### EXERCISE DIRECTIONS:
Read the records and gather each line that includes "performBatchUpdates".

○ ○ ○

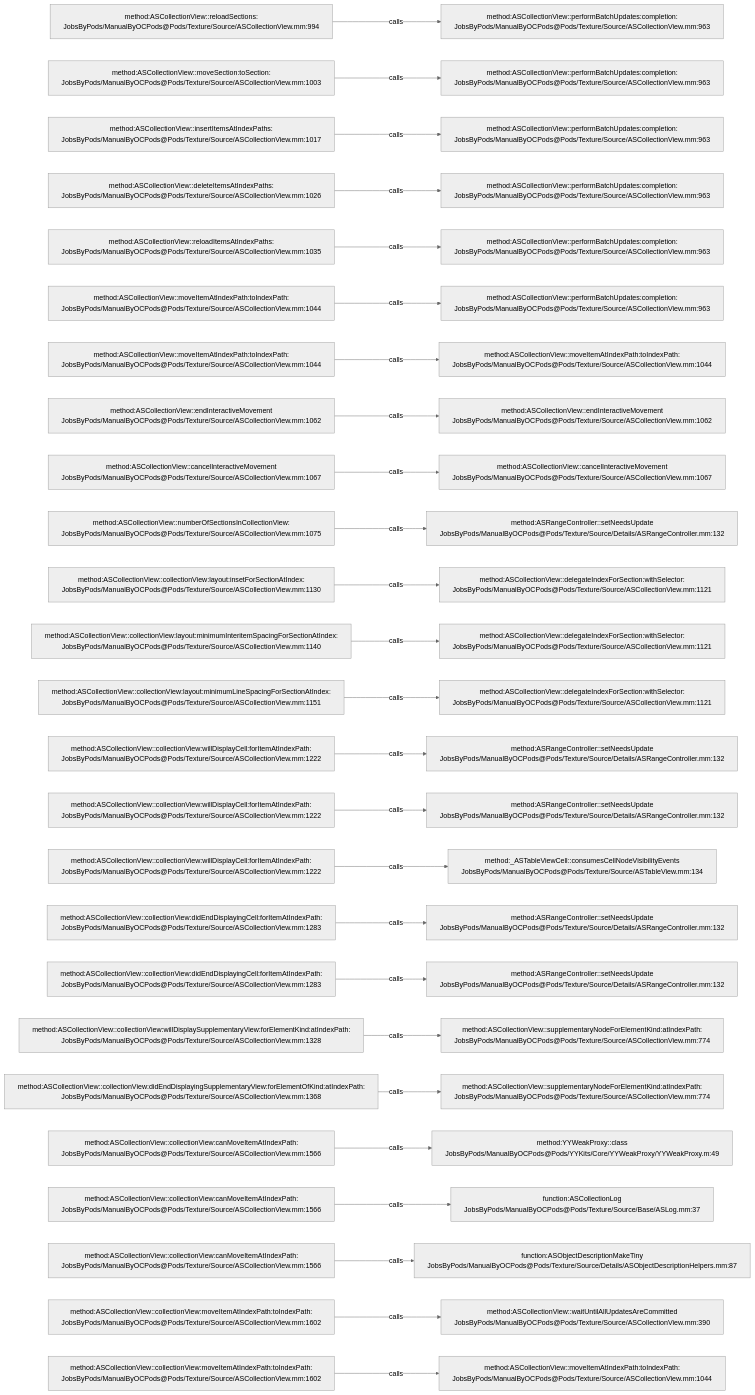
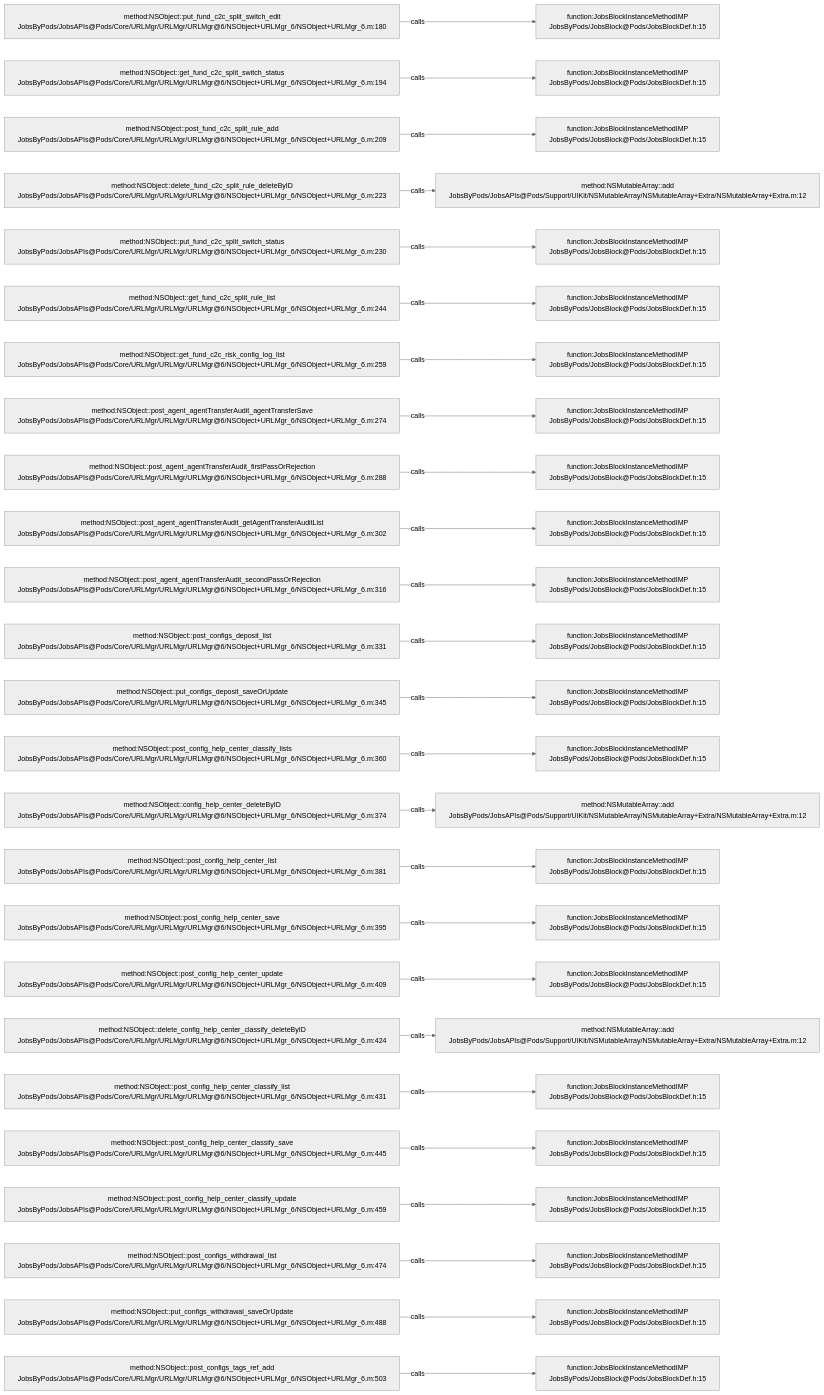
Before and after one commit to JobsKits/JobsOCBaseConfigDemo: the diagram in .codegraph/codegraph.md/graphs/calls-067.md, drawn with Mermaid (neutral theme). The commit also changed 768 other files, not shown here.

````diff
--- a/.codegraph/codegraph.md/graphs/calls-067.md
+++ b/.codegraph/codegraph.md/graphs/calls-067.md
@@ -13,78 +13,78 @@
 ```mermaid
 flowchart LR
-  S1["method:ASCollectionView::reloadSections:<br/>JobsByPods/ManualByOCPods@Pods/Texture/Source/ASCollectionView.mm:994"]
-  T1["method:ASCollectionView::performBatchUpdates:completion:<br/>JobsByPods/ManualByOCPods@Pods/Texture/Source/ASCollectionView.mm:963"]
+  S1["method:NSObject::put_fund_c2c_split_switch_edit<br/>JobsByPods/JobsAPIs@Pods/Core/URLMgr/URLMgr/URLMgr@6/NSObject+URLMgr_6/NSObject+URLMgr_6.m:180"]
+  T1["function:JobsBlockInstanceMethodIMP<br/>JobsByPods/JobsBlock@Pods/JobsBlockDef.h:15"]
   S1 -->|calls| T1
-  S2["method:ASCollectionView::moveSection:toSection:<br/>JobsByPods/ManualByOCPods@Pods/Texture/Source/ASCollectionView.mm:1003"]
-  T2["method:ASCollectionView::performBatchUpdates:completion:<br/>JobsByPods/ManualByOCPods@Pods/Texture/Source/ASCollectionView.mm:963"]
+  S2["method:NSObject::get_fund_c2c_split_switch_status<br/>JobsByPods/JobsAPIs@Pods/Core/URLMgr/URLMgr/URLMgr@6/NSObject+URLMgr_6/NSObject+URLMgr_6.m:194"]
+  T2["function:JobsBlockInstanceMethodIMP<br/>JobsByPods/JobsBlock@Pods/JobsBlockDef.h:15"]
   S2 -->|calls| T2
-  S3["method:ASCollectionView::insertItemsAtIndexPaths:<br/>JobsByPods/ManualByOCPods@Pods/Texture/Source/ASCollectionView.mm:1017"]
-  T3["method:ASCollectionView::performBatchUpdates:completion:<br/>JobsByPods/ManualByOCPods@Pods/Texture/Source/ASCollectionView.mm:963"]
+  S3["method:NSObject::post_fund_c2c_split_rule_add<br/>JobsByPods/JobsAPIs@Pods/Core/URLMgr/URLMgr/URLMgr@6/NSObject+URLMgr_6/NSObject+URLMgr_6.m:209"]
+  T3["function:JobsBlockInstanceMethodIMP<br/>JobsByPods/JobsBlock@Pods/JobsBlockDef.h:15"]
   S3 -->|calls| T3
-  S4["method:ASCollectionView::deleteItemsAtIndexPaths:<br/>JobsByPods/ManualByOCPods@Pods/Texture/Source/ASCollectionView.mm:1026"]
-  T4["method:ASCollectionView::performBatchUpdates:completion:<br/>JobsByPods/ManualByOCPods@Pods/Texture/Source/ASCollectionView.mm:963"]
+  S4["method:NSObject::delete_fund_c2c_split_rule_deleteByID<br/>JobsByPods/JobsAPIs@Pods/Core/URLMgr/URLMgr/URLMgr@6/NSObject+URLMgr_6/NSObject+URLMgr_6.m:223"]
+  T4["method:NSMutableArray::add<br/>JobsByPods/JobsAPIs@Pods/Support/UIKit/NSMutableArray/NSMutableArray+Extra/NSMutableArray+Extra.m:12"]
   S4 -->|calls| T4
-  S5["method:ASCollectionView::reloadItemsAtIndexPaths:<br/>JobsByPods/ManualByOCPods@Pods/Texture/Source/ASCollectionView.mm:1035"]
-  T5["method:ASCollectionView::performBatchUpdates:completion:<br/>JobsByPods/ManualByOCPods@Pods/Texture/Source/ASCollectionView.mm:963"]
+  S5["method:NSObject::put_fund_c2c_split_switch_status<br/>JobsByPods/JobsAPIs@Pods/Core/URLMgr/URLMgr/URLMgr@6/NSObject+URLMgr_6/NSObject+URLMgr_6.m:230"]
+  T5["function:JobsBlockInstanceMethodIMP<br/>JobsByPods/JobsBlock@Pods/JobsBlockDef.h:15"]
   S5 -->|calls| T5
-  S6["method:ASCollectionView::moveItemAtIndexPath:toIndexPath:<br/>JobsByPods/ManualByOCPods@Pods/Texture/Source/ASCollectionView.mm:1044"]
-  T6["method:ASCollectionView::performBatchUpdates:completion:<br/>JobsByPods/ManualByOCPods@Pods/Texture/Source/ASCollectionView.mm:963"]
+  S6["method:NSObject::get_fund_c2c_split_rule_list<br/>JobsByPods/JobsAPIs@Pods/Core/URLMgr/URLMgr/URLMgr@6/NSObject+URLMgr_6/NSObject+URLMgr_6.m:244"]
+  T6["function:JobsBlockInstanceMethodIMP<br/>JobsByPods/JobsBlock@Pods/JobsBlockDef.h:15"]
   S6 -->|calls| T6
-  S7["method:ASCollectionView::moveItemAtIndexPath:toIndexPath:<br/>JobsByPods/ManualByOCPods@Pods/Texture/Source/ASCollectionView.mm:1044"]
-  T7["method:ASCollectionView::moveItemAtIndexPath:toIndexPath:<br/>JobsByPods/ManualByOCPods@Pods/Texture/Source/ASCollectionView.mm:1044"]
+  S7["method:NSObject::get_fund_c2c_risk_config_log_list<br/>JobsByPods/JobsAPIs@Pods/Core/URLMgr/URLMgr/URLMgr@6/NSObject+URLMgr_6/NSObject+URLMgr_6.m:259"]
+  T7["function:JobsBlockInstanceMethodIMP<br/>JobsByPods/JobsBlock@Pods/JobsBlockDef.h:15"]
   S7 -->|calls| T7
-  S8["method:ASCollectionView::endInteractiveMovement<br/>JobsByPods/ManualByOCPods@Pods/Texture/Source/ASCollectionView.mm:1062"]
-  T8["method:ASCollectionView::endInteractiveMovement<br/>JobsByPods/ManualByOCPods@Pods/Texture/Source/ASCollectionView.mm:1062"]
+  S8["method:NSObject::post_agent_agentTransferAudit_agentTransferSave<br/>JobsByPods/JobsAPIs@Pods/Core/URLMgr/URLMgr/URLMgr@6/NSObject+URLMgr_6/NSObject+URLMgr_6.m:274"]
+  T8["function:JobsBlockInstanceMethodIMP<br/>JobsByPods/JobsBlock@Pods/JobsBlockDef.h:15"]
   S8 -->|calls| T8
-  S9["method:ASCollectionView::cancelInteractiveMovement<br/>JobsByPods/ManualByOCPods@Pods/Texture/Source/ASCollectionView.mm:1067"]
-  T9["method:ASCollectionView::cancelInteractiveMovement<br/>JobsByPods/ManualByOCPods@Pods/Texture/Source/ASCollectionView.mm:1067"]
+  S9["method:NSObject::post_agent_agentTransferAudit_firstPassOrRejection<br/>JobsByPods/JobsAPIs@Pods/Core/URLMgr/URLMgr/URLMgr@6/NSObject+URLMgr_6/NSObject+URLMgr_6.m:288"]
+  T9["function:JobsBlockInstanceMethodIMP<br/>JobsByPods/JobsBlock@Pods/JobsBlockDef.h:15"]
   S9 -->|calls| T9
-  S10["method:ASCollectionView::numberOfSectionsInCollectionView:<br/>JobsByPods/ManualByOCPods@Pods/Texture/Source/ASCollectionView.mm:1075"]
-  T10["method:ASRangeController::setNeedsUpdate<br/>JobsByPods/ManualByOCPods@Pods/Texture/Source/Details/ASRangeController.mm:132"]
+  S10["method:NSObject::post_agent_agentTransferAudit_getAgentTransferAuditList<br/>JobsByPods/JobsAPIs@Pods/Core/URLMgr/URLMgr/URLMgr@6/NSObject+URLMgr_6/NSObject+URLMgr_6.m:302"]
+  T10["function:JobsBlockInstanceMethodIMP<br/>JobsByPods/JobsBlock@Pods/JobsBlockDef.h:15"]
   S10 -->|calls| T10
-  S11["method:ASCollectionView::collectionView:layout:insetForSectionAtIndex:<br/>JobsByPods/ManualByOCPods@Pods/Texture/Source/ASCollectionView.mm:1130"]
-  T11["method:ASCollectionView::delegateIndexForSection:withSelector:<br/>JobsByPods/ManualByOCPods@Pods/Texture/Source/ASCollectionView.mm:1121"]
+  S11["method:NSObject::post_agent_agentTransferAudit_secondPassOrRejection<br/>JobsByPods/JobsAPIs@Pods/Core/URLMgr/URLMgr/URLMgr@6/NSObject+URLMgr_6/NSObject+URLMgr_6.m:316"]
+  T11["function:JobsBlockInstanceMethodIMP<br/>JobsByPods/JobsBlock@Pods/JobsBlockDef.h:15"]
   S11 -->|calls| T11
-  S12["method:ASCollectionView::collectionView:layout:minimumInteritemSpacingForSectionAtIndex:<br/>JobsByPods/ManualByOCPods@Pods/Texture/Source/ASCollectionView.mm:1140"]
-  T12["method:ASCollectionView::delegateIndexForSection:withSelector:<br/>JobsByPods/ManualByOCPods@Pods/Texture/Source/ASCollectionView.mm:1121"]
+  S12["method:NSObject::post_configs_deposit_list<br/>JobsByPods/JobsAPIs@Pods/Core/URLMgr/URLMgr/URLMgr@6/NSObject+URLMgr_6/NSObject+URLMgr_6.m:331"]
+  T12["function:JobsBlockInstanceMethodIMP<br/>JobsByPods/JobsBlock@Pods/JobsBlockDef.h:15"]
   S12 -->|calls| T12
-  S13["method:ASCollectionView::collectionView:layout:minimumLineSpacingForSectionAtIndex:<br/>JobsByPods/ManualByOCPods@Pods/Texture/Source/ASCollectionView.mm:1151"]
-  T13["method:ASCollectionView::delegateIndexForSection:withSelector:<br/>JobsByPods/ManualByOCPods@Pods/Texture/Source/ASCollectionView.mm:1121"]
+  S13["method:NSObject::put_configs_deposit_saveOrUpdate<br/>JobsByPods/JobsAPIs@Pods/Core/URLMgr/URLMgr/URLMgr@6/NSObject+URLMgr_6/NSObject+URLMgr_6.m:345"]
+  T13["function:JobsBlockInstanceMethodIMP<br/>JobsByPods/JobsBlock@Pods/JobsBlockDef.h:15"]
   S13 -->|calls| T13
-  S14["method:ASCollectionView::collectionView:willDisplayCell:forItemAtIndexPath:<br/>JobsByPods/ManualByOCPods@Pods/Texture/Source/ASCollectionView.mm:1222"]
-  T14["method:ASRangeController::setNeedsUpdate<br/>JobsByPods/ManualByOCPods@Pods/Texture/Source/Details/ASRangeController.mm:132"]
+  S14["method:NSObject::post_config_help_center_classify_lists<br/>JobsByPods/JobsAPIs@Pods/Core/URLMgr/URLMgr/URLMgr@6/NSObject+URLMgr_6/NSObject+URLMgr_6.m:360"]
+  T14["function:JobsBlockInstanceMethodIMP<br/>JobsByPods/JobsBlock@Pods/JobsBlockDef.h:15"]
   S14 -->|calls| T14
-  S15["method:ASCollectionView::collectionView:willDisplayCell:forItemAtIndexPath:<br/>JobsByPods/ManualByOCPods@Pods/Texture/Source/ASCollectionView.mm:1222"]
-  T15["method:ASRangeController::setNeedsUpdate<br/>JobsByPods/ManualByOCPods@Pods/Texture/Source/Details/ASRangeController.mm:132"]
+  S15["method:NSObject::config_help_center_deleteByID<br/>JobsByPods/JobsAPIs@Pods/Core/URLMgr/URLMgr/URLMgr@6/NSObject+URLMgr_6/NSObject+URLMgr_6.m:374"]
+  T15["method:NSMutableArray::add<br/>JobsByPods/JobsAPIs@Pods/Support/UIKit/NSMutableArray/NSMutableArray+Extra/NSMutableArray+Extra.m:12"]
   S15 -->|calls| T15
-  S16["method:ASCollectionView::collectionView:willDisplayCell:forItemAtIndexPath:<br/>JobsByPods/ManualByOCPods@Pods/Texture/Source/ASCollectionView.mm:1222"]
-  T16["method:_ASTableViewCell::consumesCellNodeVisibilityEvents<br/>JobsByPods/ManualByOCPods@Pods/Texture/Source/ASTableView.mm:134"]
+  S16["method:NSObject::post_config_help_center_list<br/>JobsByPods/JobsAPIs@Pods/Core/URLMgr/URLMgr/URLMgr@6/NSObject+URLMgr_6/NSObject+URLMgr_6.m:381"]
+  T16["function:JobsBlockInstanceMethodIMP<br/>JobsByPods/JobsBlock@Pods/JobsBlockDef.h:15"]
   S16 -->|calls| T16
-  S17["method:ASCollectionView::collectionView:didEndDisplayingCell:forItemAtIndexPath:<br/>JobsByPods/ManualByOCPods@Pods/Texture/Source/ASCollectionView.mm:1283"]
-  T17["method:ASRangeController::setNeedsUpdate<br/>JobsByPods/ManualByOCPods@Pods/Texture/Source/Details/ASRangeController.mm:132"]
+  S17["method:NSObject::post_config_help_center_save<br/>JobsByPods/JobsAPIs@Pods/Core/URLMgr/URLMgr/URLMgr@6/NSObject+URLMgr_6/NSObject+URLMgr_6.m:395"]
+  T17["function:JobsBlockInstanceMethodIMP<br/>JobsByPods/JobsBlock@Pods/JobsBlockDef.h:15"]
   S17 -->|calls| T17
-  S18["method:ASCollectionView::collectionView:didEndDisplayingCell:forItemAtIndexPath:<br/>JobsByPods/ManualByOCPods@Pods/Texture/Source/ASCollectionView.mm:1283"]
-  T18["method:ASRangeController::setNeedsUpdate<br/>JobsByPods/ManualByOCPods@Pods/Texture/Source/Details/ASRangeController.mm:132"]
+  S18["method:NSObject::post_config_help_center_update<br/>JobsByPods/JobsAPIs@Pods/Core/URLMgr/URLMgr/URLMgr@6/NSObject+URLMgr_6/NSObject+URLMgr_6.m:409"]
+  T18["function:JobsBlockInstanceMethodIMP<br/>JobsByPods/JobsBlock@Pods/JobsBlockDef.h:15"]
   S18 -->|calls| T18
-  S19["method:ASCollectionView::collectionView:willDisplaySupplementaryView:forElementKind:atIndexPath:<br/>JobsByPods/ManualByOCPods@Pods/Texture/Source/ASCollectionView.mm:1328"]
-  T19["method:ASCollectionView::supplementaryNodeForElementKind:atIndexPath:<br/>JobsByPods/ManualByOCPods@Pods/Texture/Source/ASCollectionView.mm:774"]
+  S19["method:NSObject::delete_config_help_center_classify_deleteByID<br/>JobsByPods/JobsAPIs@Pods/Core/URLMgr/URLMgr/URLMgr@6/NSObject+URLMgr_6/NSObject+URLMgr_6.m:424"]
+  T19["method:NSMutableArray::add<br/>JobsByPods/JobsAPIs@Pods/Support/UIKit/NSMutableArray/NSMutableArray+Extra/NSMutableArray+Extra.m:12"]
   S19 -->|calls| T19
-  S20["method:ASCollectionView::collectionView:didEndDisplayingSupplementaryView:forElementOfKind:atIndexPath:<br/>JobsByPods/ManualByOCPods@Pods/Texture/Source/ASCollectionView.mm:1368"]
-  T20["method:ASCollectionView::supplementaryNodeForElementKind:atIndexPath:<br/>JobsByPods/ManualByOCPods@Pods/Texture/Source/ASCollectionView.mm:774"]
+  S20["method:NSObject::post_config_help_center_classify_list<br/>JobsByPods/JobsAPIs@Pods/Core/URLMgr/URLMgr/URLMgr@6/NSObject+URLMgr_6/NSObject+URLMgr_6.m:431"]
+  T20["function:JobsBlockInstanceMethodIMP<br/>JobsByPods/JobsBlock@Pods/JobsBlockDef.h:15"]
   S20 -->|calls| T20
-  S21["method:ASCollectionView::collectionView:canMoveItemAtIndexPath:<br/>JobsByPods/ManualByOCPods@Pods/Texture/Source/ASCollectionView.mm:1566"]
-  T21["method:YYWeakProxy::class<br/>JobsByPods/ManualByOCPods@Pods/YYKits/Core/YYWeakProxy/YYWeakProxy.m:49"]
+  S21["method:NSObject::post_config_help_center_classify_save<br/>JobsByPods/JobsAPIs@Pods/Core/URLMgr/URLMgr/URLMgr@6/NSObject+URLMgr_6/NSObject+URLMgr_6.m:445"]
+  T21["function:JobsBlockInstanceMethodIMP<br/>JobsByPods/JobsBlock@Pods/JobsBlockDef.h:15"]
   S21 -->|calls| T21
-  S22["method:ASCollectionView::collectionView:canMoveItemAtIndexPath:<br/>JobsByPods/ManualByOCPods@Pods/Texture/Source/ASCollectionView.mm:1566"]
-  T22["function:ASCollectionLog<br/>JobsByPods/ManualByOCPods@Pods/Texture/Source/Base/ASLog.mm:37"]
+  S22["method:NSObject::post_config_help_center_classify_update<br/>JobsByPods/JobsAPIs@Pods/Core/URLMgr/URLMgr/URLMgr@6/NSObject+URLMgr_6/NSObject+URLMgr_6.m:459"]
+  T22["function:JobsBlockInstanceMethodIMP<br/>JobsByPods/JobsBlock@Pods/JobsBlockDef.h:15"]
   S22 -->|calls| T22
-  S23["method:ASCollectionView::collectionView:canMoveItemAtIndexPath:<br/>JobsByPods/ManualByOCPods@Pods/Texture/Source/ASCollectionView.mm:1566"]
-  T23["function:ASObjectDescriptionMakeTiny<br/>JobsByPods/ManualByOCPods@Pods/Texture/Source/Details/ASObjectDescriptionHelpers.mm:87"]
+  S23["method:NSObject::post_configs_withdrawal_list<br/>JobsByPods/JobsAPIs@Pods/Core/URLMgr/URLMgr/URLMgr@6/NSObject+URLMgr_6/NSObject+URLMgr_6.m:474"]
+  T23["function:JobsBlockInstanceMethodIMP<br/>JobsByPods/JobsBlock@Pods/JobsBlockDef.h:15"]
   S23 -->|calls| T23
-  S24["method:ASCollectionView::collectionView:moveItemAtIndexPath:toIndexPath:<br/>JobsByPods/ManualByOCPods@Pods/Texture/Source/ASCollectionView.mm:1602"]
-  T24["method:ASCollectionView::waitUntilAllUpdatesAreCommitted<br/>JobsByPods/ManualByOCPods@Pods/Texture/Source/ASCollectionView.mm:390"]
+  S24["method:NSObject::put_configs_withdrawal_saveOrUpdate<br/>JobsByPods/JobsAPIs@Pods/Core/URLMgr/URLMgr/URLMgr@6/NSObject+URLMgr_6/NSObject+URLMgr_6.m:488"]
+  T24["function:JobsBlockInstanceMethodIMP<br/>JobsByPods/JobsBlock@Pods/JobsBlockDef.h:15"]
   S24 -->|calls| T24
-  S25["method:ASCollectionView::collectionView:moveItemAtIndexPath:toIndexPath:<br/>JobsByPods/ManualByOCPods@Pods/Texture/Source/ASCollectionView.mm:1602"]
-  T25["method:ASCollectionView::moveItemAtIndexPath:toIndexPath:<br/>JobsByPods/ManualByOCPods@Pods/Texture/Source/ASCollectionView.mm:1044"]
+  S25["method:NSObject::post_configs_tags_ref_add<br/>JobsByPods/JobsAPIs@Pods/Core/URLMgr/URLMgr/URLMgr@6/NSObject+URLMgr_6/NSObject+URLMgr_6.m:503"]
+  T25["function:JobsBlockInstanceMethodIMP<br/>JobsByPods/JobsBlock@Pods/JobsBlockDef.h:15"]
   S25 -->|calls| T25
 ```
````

○ ○ ○

### PROBLEM SOLUTION:
-  T1["method:ASCollectionView::performBatchUpdates:completion:<br/>JobsByPods/ManualByOCPods@Pods/Texture/Source/ASCollectionView.mm:963"]
-  T2["method:ASCollectionView::performBatchUpdates:completion:<br/>JobsByPods/ManualByOCPods@Pods/Texture/Source/ASCollectionView.mm:963"]
-  T3["method:ASCollectionView::performBatchUpdates:completion:<br/>JobsByPods/ManualByOCPods@Pods/Texture/Source/ASCollectionView.mm:963"]
-  T4["method:ASCollectionView::performBatchUpdates:completion:<br/>JobsByPods/ManualByOCPods@Pods/Texture/Source/ASCollectionView.mm:963"]
-  T5["method:ASCollectionView::performBatchUpdates:completion:<br/>JobsByPods/ManualByOCPods@Pods/Texture/Source/ASCollectionView.mm:963"]
-  T6["method:ASCollectionView::performBatchUpdates:completion:<br/>JobsByPods/ManualByOCPods@Pods/Texture/Source/ASCollectionView.mm:963"]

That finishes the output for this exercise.